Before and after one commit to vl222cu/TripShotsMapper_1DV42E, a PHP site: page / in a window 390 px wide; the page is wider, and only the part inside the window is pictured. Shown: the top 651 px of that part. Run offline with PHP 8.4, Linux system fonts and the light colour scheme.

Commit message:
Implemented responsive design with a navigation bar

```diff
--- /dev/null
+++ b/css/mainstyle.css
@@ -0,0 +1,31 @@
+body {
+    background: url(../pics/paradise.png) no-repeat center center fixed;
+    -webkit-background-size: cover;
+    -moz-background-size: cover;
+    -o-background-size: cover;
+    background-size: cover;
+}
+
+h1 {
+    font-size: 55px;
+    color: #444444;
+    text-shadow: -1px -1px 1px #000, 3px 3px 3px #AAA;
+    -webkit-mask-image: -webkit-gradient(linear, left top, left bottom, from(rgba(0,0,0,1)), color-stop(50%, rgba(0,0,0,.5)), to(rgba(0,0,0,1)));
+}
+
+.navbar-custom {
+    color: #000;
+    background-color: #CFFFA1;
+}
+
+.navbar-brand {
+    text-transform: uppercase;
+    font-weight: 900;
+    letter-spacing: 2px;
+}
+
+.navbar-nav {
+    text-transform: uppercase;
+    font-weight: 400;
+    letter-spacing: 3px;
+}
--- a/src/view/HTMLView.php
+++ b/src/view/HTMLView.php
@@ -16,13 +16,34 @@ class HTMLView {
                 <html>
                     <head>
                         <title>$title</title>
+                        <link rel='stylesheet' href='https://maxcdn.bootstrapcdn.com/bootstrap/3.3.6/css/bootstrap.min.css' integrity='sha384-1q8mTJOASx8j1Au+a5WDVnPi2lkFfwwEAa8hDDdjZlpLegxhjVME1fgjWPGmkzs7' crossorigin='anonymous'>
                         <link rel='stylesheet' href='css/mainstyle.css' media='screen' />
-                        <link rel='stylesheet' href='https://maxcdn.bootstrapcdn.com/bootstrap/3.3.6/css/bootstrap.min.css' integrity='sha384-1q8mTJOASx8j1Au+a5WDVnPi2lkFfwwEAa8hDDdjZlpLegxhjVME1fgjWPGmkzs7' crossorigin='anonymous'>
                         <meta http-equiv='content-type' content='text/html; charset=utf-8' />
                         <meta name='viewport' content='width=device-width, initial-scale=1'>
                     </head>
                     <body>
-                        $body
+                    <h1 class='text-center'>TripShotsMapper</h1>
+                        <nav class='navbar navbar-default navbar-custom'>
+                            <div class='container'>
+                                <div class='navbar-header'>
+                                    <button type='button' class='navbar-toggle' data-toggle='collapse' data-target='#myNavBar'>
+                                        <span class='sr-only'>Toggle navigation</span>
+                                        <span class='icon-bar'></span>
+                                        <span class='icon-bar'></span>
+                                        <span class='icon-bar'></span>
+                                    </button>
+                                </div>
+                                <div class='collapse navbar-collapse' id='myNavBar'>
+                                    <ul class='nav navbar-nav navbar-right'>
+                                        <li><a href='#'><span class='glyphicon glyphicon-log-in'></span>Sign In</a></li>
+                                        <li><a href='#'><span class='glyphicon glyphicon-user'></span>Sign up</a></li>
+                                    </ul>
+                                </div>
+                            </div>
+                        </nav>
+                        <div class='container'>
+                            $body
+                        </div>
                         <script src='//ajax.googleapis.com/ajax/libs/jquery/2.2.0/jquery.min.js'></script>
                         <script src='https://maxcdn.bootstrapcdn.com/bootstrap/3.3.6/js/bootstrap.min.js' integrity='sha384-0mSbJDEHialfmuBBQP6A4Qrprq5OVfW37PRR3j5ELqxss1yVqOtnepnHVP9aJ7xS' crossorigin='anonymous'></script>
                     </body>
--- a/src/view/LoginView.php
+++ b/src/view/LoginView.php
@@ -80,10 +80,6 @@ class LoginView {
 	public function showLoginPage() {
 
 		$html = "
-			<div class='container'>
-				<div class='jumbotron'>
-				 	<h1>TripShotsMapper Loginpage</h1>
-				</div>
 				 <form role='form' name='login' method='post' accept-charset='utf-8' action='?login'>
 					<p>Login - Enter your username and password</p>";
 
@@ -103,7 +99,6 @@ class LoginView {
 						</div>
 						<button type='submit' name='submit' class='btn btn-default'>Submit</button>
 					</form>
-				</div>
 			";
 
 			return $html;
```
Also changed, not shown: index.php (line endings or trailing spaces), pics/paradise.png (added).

* _BRIEF_
Would you copy each line of the data exactly as it appears above?

* _ANSWER SECTION_
Before and after one commit to vl222cu/TripShotsMapper_1DV42E, a PHP site: page / in a window 390 px wide; the page is wider, and only the part inside the window is pictured. Shown: the top 651 px of that part. Run offline with PHP 8.4, Linux system fonts and the light colour scheme.

Commit message:
Implemented responsive design with a navigation bar

```diff
--- /dev/null
+++ b/css/mainstyle.css
@@ -0,0 +1,31 @@
+body {
+    background: url(../pics/paradise.png) no-repeat center center fixed;
+    -webkit-background-size: cover;
+    -moz-background-size: cover;
+    -o-background-size: cover;
+    background-size: cover;
+}
+
+h1 {
+    font-size: 55px;
+    color: #444444;
+    text-shadow: -1px -1px 1px #000, 3px 3px 3px #AAA;
+    -webkit-mask-image: -webkit-gradient(linear, left top, left bottom, from(rgba(0,0,0,1)), color-stop(50%, rgba(0,0,0,.5)), to(rgba(0,0,0,1)));
+}
+
+.navbar-custom {
+    color: #000;
+    background-color: #CFFFA1;
+}
+
+.navbar-brand {
+    text-transform: uppercase;
+    font-weight: 900;
+    letter-spacing: 2px;
+}
+
+.navbar-nav {
+    text-transform: uppercase;
+    font-weight: 400;
+    letter-spacing: 3px;
+}
--- a/src/view/HTMLView.php
+++ b/src/view/HTMLView.php
@@ -16,13 +16,34 @@ class HTMLView {
                 <html>
                     <head>
                         <title>$title</title>
+                        <link rel='stylesheet' href='https://maxcdn.bootstrapcdn.com/bootstrap/3.3.6/css/bootstrap.min.css' integrity='sha384-1q8mTJOASx8j1Au+a5WDVnPi2lkFfwwEAa8hDDdjZlpLegxhjVME1fgjWPGmkzs7' crossorigin='anonymous'>
                         <link rel='stylesheet' href='css/mainstyle.css' media='screen' />
-                        <link rel='stylesheet' href='https://maxcdn.bootstrapcdn.com/bootstrap/3.3.6/css/bootstrap.min.css' integrity='sha384-1q8mTJOASx8j1Au+a5WDVnPi2lkFfwwEAa8hDDdjZlpLegxhjVME1fgjWPGmkzs7' crossorigin='anonymous'>
                         <meta http-equiv='content-type' content='text/html; charset=utf-8' />
                         <meta name='viewport' content='width=device-width, initial-scale=1'>
                     </head>
                     <body>
-                        $body
+                    <h1 class='text-center'>TripShotsMapper</h1>
+                        <nav class='navbar navbar-default navbar-custom'>
+                            <div class='container'>
+                                <div class='navbar-header'>
+                                    <button type='button' class='navbar-toggle' data-toggle='collapse' data-target='#myNavBar'>
+                                        <span class='sr-only'>Toggle navigation</span>
+                                        <span class='icon-bar'></span>
+                                        <span class='icon-bar'></span>
+                                        <span class='icon-bar'></span>
+                                    </button>
+                                </div>
+                                <div class='collapse navbar-collapse' id='myNavBar'>
+                                    <ul class='nav navbar-nav navbar-right'>
+                                        <li><a href='#'><span class='glyphicon glyphicon-log-in'></span>Sign In</a></li>
+                                        <li><a href='#'><span class='glyphicon glyphicon-user'></span>Sign up</a></li>
+                                    </ul>
+                                </div>
+                            </div>
+                        </nav>
+                        <div class='container'>
+                            $body
+                        </div>
                         <script src='//ajax.googleapis.com/ajax/libs/jquery/2.2.0/jquery.min.js'></script>
                         <script src='https://maxcdn.bootstrapcdn.com/bootstrap/3.3.6/js/bootstrap.min.js' integrity='sha384-0mSbJDEHialfmuBBQP6A4Qrprq5OVfW37PRR3j5ELqxss1yVqOtnepnHVP9aJ7xS' crossorigin='anonymous'></script>
                     </body>
--- a/src/view/LoginView.php
+++ b/src/view/LoginView.php
@@ -80,10 +80,6 @@ class LoginView {
 	public function showLoginPage() {
 
 		$html = "
-			<div class='container'>
-				<div class='jumbotron'>
-				 	<h1>TripShotsMapper Loginpage</h1>
-				</div>
 				 <form role='form' name='login' method='post' accept-charset='utf-8' action='?login'>
 					<p>Login - Enter your username and password</p>";
 
@@ -103,7 +99,6 @@ class LoginView {
 						</div>
 						<button type='submit' name='submit' class='btn btn-default'>Submit</button>
 					</form>
-				</div>
 			";
 
 			return $html;
```
Also changed, not shown: index.php (line endings or trailing spaces), pics/paradise.png (added).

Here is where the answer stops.